It happened to her once on a plane. A representative from the airline labeled her as disabled, which resulted in someone meeting her at the gate with a wheelchair.
“I don’t need a wheelchair,” Liang said through an American Sign Language interpreter. “I can walk just fine. I can see just fine. Those types of things happen.”
And that’s the point of the Seattle Deaf Film Festival — “to show the variety in our community, and what their experiences are, and how different they are,” said Liang, the festival director.
Take, for example, sign language. It’s used in the films, but the selections come from around the world, so it’s not all American Sign Language.
“We want to learn about other communities and our commonalities that we share,” Liang said. “Everyone is different, but we do have those commonalities, and it’s a good way to support each other.”
The films have audio, and are subtitled as well. There are dramas, documentaries, a category of films for mature audiences as well as family-friendly selections, too. Some of the films deal with serious issues. In the Dutch documentary “Onbeperkt,” we meet 29-year-old Simone who has Usher Syndrome, a rare and incurable genetic disorder that causes both hearing and vision loss.
“Tomorrow I’ll finally get the results of the eye test,” Simone says in Dutch. “I’m a little bit nervous.”
There are comedies, too. “Still Here” is a British comedy about aging Deaf club performers who rally around one of their own who falls ill.
Liang says the film choices are varied because the deaf community is varied.
“Some people identify as deaf,” Liang said. “Some identify as hard of hearing. Some identify as just having a hearing loss. So the community, it’s not all the same.
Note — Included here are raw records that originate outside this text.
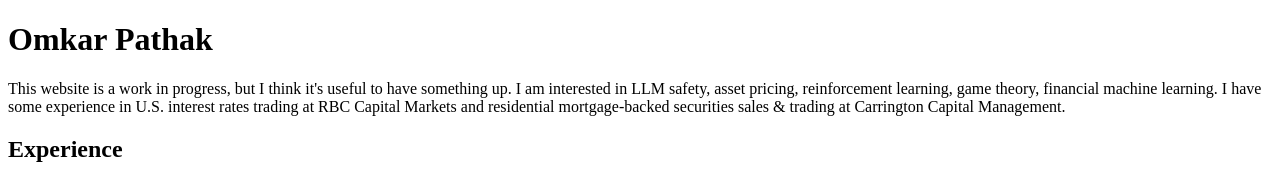
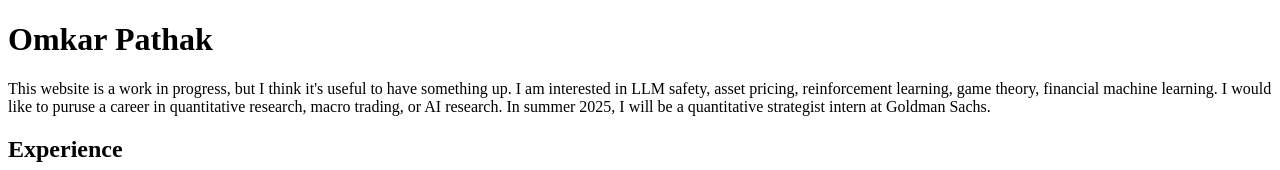
Before and after one commit to omkarp1013/MyWebsite, a plain HTML site: page index.html in a window 1280 px wide. Shown: the top 170 px of the page. Drawn offline with Linux system fonts and the light colour scheme.

Commit message:
Update index.html

```diff
--- a/index.html
+++ b/index.html
@@ -9,7 +9,7 @@
     <h1>Omkar Pathak</h1>
     <p>
         This website is a work in progress, but I think it's useful to have something up. I am interested in LLM safety, asset pricing, reinforcement learning, game theory, financial machine learning.
-        I have some experience in U.S. interest rates trading at RBC Capital Markets and residential mortgage-backed securities sales & trading at Carrington Capital Management.
+        I would like to puruse a career in quantitative research, macro trading, or AI research. In summer 2025, I will be a quantitative strategist intern at Goldman Sachs.
     </p>
 
     <h2>Experience</h2>
```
There’s no formal census.”
Still, there are some things that everyone shares, says Liang.
“The deaf community still has feelings, emotions, creativity — the same as everyone else in this world,” she said.
The Seattle Deaf Film Festival runs from April 4 to April 6 at the Northwest Film Forum on Seattle’s Capitol Hill.
American Sign Language interpretation for this story was provided by Cameron Larson.